▸ **EXERCISE**
Look through the material below and give the number of lines where the string "background" occurs, with nothing added.

▸ **GIVEN RECORDS**
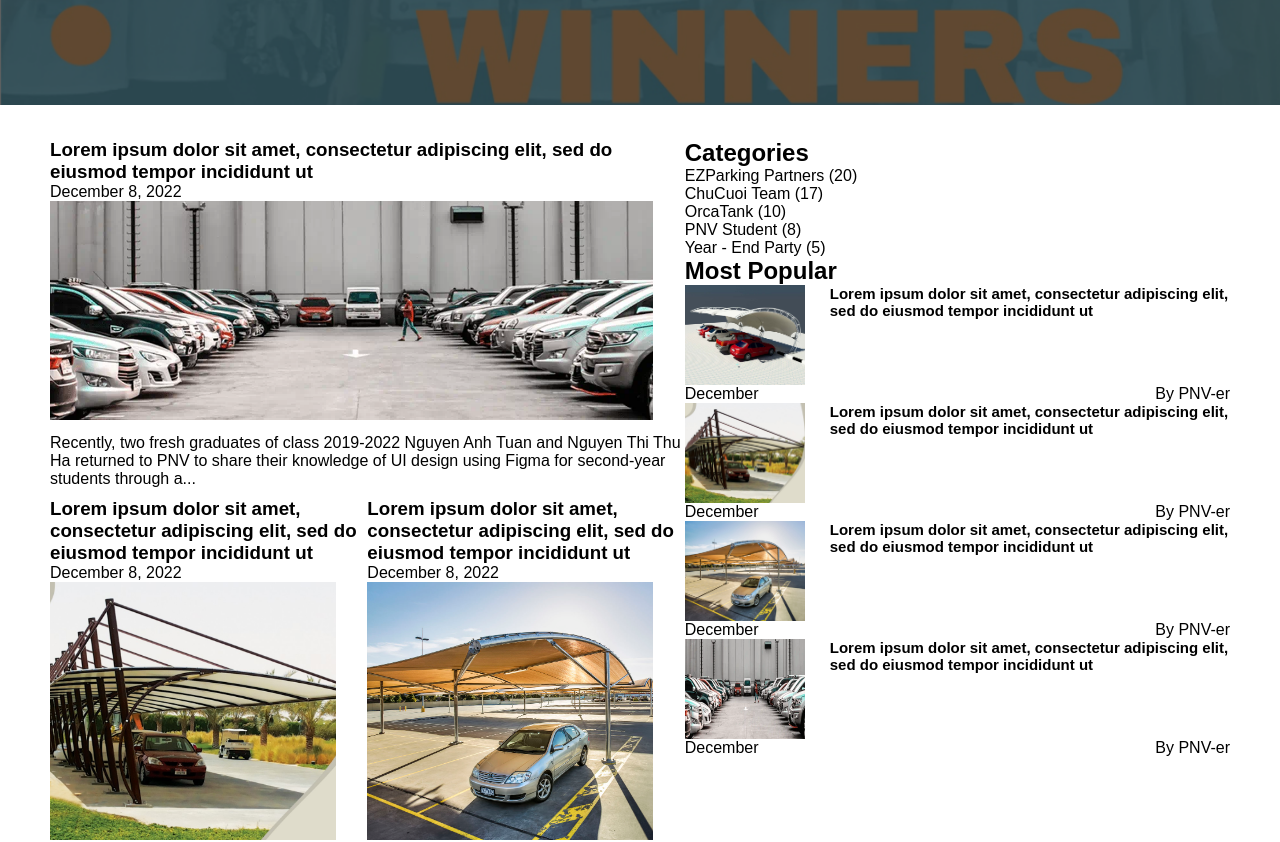
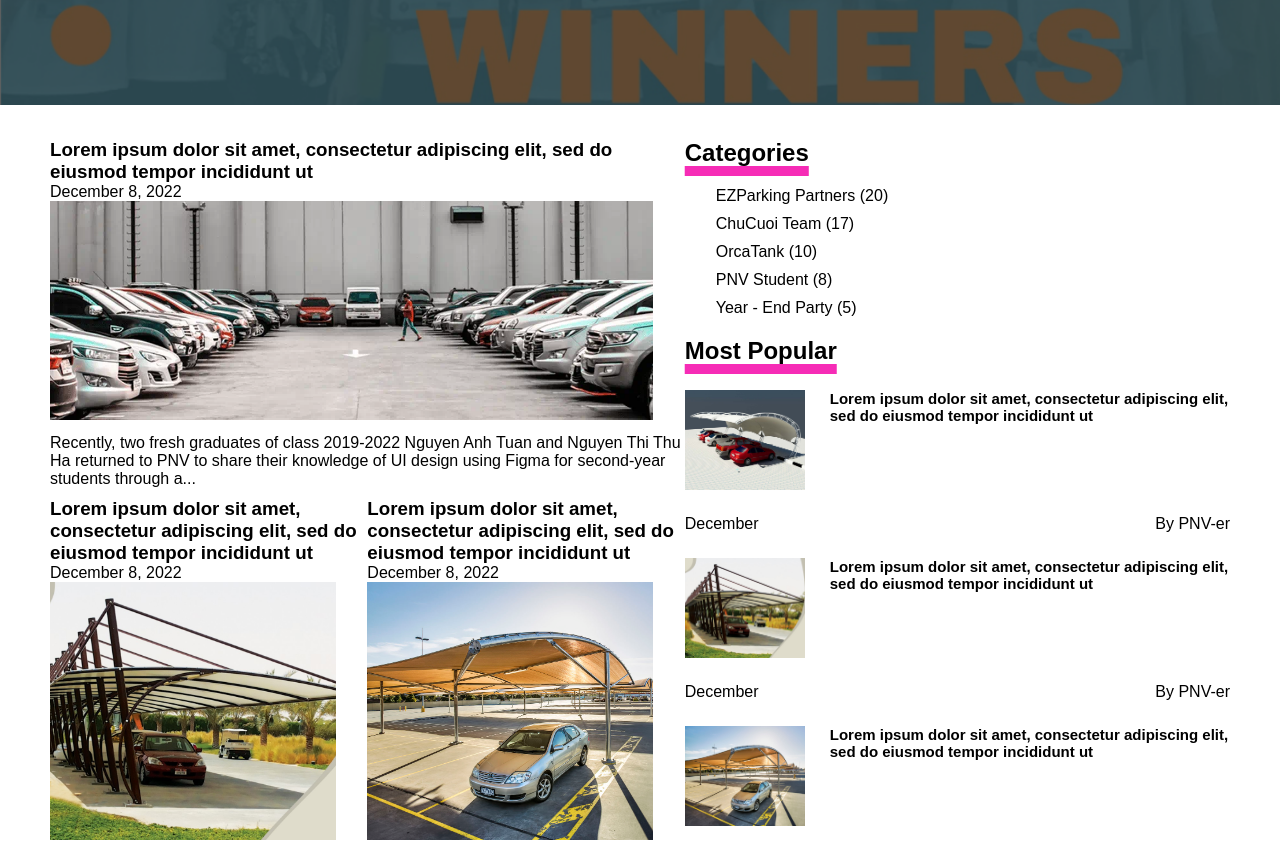
Before and after one commit to HoangMinh23062002/weez, a React (Create React App) app: page / in a window 1280 px wide. Shown: the part 1260-2102 px from the top of the page. Built offline with nearby package versions, Linux system fonts and the light colour scheme.

Commit message:
dieu/buid-blogpage/status: update css for blogpage

```diff
--- a/src/components/containers/blogpagebannerright.jsx
+++ b/src/components/containers/blogpagebannerright.jsx
@@ -8,8 +8,8 @@ export default function Blogpagebannerright() {
     return(
         <div className="blogpage__banner_right">
         <div className="blogpage__banner-cate">
-            <h2>Categories</h2>
-            <ul>
+            <h2 className="title__cate">Categories</h2>
+            <ul className="list__cate">
                 <li>EZParking Partners (20)</li>
                 <li>ChuCuoi Team (17)</li>
                 <li>OrcaTank (10)</li>
@@ -18,7 +18,8 @@ export default function Blogpagebannerright() {
             </ul>
         </div>
         <div className="blogpage__banner-post">
-            <h2>Most Popular</h2>
+            <h2 className="title__post">Most Popular</h2>
+
             <div className="blogpage__banner-post-content">
                 <img className="post__content-img" src={carpark} />
                 <h4 className="post__content-title">Lorem ipsum dolor sit amet, consectetur adipiscing elit, sed do eiusmod tempor incididunt ut </h4>
--- a/src/styles/components/blogpage.css
+++ b/src/styles/components/blogpage.css
@@ -15,6 +15,17 @@ img.banner__image {
 p.banner__top-para {
     margin: 10px 0;
 }
+ul.list__cate {
+    margin: 20px 21px;
+}
+li {
+    margin: 10px;
+}
+h2.title__post {
+    margin: 10px 0;
+    text-decoration: underline rgb(246, 44, 182) 40%;
+}
+
 .blogpage__banner-bottom{
     display: flex;
     margin: 10px 0;
@@ -45,6 +56,10 @@ img.blogpage__banner-child-img {
 }
 .blogpage__banner-post-content {
     display: flex;
+    margin: 25px 0;
+}
+h2.title__cate {
+    text-decoration: underline rgb(246, 44, 182) 40%;
 }
 img.post__content-img {
     width: 120px;
```
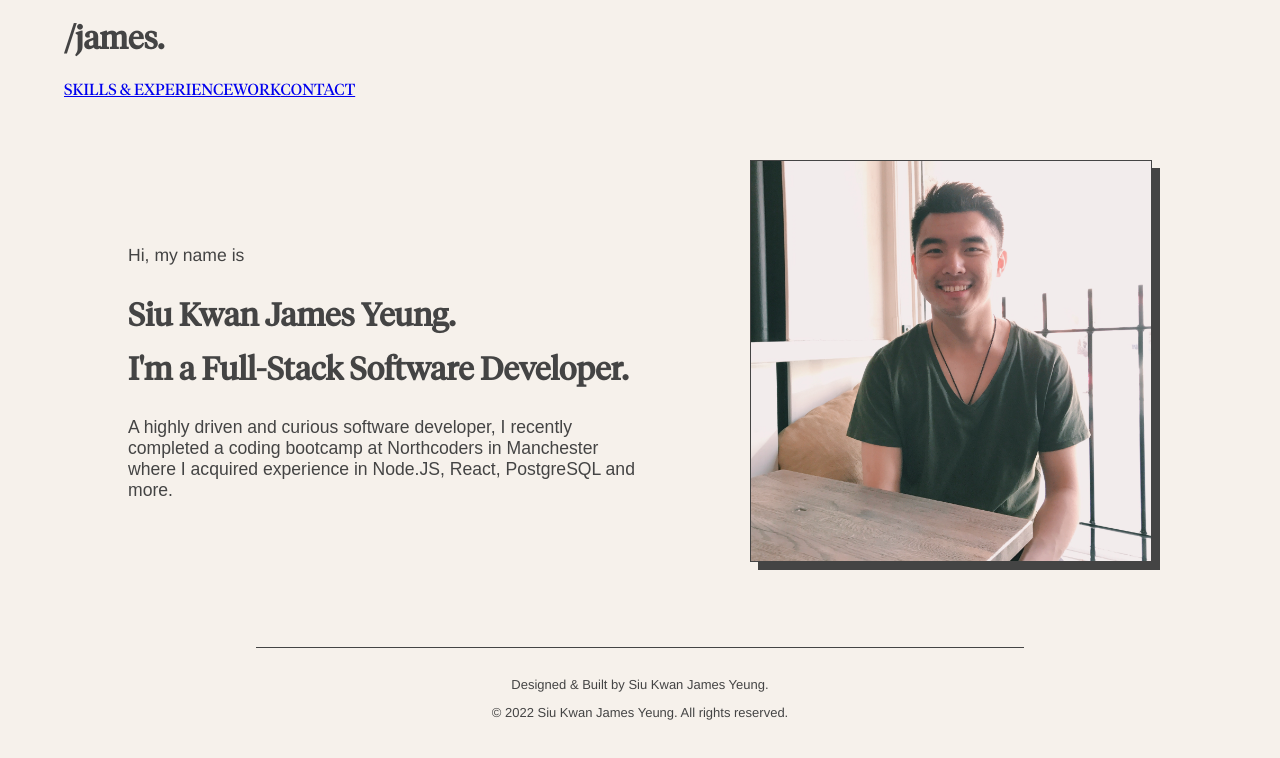
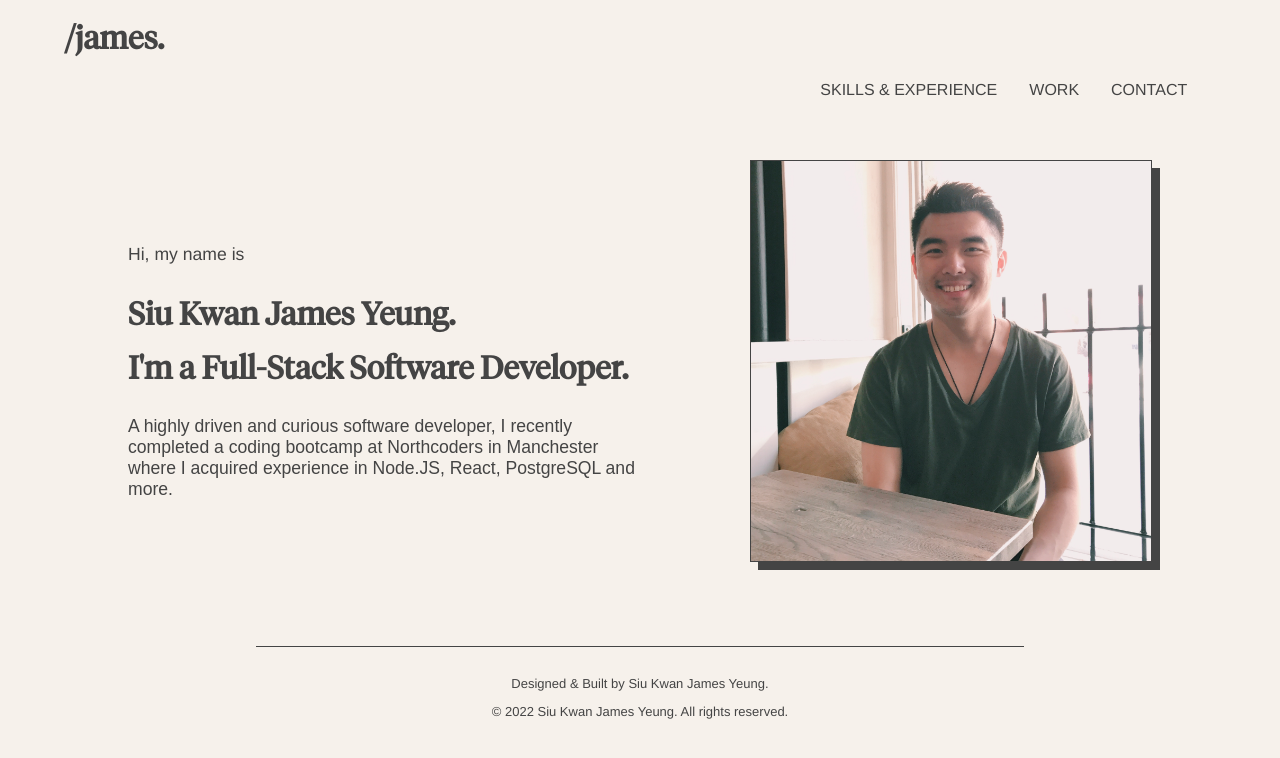
Before and after one commit to OneInfiniteLoops/Portfolio, a React (Create React App) app: page / in a window 1280 px wide. Shown: the top 758 px of the page. Built offline with nearby package versions, Linux system fonts and the light colour scheme.

Commit message:
Adds styling for NavBar links

```diff
--- a/src/App.css
+++ b/src/App.css
@@ -30,6 +30,27 @@
   background-color: #f6f1eb;
   color: #444;
   animation: slide-up-fade 1s;
+}
+
+.NavLinks {
+  font-family: Helvetica;
+  font-size: 1rem;
+  text-align: right;
+  padding-right: 5%;
+}
+
+.EachNavBarLink:link {
+  padding-right: 2rem;
+  text-decoration: none;
+  color: #444;
+}
+
+.EachNavBarLink:visited {
+  color: #444;
+}
+
+.EachNavBarLink:hover {
+  color: rgb(136, 136, 136);
 }
 
 .Introduction {
```
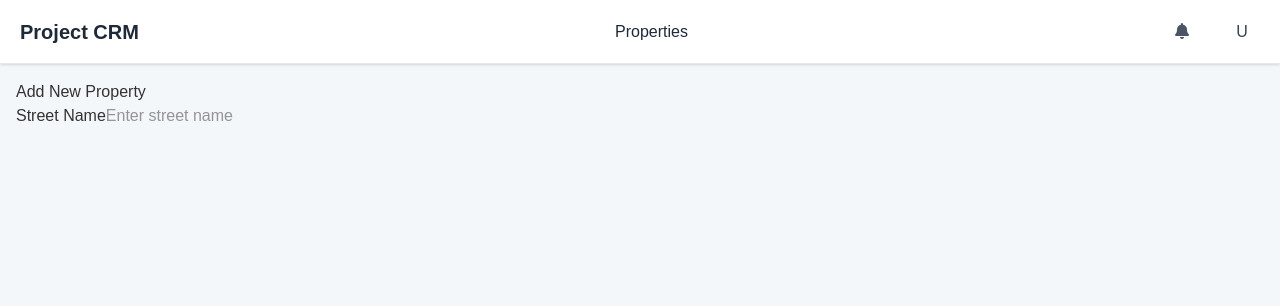
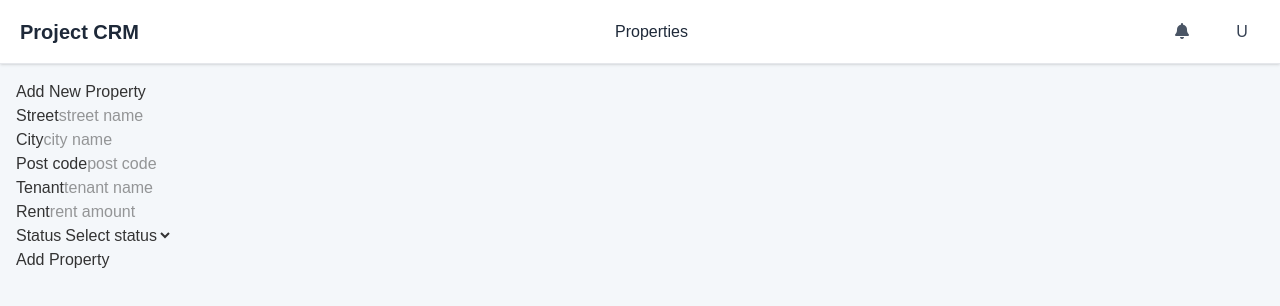
Before and after one commit to ChonCanCode/11-project-crm, a React (Vite) app: page /Adding in a window 1280 px wide. Shown: the top 306 px of the page. Built offline with nearby package versions, Linux system fonts and the light colour scheme.

Commit message:
adding page content input done

```diff
--- a/pages/Adding.jsx
+++ b/pages/Adding.jsx
@@ -30,16 +30,75 @@ function Adding() {
         <h2>Add New Property</h2>
         <form onSubmit={handleSubmit}>
           <div>
-            <label htmlFor="street">Street Name</label>
+            <label htmlFor="street">Street</label>
             <input
               type="text"
               name="street"
               id="street"
               value={newProperty.street}
               onChange={handleInputChange}
-              placeholder="Enter street name"
+              placeholder="street name"
             />
           </div>
+          <div>
+            <label htmlFor="city">City</label>
+            <input
+              type="text"
+              name="city"
+              id="city"
+              value={newProperty.city}
+              onChange={handleInputChange}
+              placeholder="city name"
+            />
+          </div>
+          <div>
+            <label htmlFor="postcode">Post code</label>
+            <input
+              type="text"
+              name="postcode"
+              id="postcode"
+              value={newProperty.postcode}
+              onChange={handleInputChange}
+              placeholder="post code"
+            />
+          </div>
+          <div>
+            <label htmlFor="tenant">Tenant</label>
+            <input
+              type="text"
+              name="tenant"
+              id="tenant"
+              value={newProperty.tenant}
+              onChange={handleInputChange}
+              placeholder="tenant name"
+            />
+          </div>
+          <div>
+            <label htmlFor="rent">Rent</label>
+            <input
+              type="number"
+              name="rent"
+              id="rent"
+              value={newProperty.rent}
+              onChange={handleInputChange}
+              placeholder="rent amount"
+            />
+          </div>
+          <div>
+            <label htmlFor="status">Status</label>
+            <select
+              name="status"
+              id="status"
+              value={newProperty.status}
+              onChange={handleInputChange}
+            >
+              <option value="">Select status</option>
+              <option value="Occupied">Occupied</option>
+              <option value="Vacant">Vacant</option>
+            </select>
+          </div>
+
+          <button type="submit">Add Property</button>
         </form>
       </div>
     </>
```
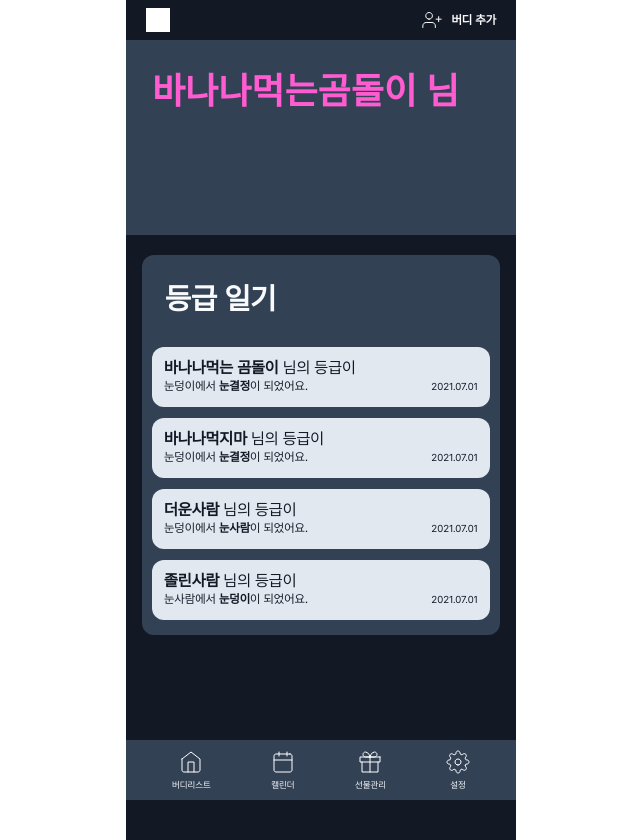
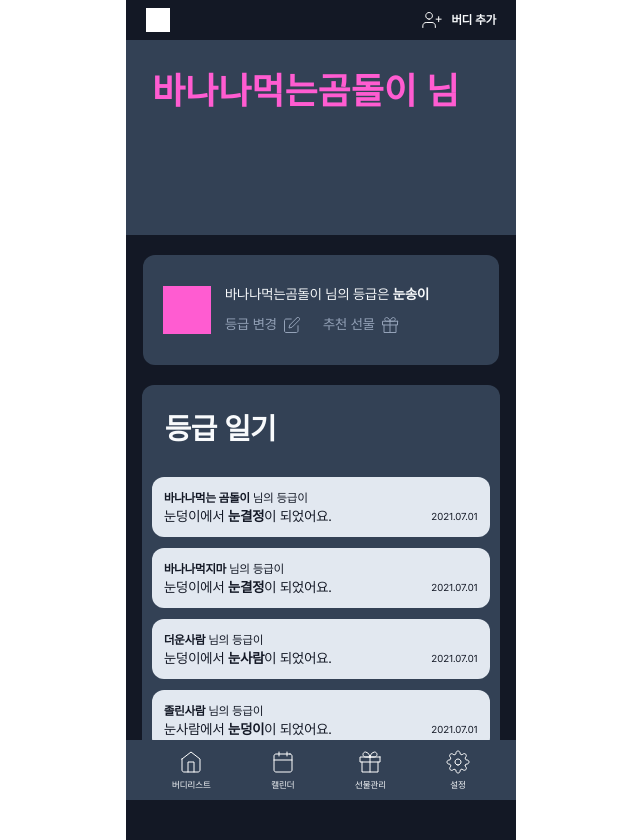
Before and after one commit to UMC-TEAM-U/Front, a React (Create React App) app: page / in a window 1280 px wide. Shown: the whole page, without its empty margins (319-959 px from the left). Built offline with nearby package versions, Linux system fonts and the light colour scheme.

Commit message:
Feat: 홈 버디 상세 구현

```diff
--- a/src/component/common/box/GradeList.jsx
+++ b/src/component/common/box/GradeList.jsx
@@ -36,7 +36,7 @@ const Box = styled.div`
 `
 
 const Name = styled.div`
-    font-size: 16px;
+    font-size: 12px;
 `
 
 const Bold = styled.span`
@@ -44,7 +44,7 @@ const Bold = styled.span`
 `
 
 const Grade = styled.div`
-    font-size: 12px;
+    font-size: 14px;
     display: flex;
     justify-content: space-between;
 `
--- a/src/component/home/TitleBar.jsx
+++ b/src/component/home/TitleBar.jsx
@@ -3,10 +3,7 @@ import styled from 'styled-components'
 import { COLORS } from '../../styles/theme'
 
 function TitleBar(data) {
-    console.log(data.text)
     const title = data.text.split('<br />')
-    console.log(title)
-
     return (
         <Container>
             <Title>
--- a/src/component/home/UserBanner.jsx
+++ b/src/component/home/UserBanner.jsx
@@ -1,8 +1,66 @@
 import styled from 'styled-components'
+import { COLORS } from '../../styles/theme'
+import { ReactComponent as GradeChangeIcon } from '../../assets/icon/grade-change.svg'
+import { ReactComponent as GiftIcon } from '../../assets/icon/gift.svg'
+
 const UserBanner = () => {
-    return <Container></Container>
+    return (
+        <Container>
+            <IconBox />
+            <Content>
+                <Title>
+                    바나나먹는곰돌이 님의 등급은{' '}
+                    <span style={{ fontWeight: '700' }}>눈송이</span>
+                </Title>
+                <Actions>
+                    <div>
+                        등급 변경 <GradeChangeIcon />
+                    </div>
+                    <div>
+                        추천 선물 <GiftIcon />
+                    </div>
+                </Actions>
+            </Content>
+        </Container>
+    )
 }
 
 export default UserBanner
 
-const Container = styled.div``
+const Container = styled.div`
+    background-color: ${COLORS.darkgray};
+    width: 316px;
+    height: 48px;
+    border-radius: 12px;
+    padding: 31px 20px;
+    display: flex;
+    gap: 14px;
+`
+
+const IconBox = styled.div`
+    width: 48px;
+    height: 48px;
+    background-color: ${COLORS.pink};
+`
+
+const Content = styled.div`
+    display: flex;
+    flex-direction: column;
+    justify-content: space-between;
+`
+
+const Title = styled.div`
+    color: ${COLORS.white};
+    font-size: 14px;
+`
+
+const Actions = styled.div`
+    color: ${COLORS.gray};
+    font-size: 14px;
+    display: flex;
+    gap: 22px;
+    > div {
+        display: flex;
+        gap: 6px;
+    }
+`
--- a/src/pages/BuddyDetail.jsx
+++ b/src/pages/BuddyDetail.jsx
@@ -1,12 +1,14 @@
 import { styled } from 'styled-components'
 import ListBox from '../component/common/box/ListBox'
 import TitleBar from '../component/home/TitleBar'
+import UserBanner from '../component/home/UserBanner'
 import { COLORS } from '../styles/theme'
 
 const BuddyDetail = () => {
     return (
         <Container>
             <TitleBar text="바나나먹는곰돌이 님" />
+            <UserBanner />
             <ListBox type="등급 일기" />
         </Container>
     )
```
Also changed, not shown: src/assets/icon/gift.svg (added), src/assets/icon/grade-change.svg (added).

▸ **EXERCISE SOLUTION**
3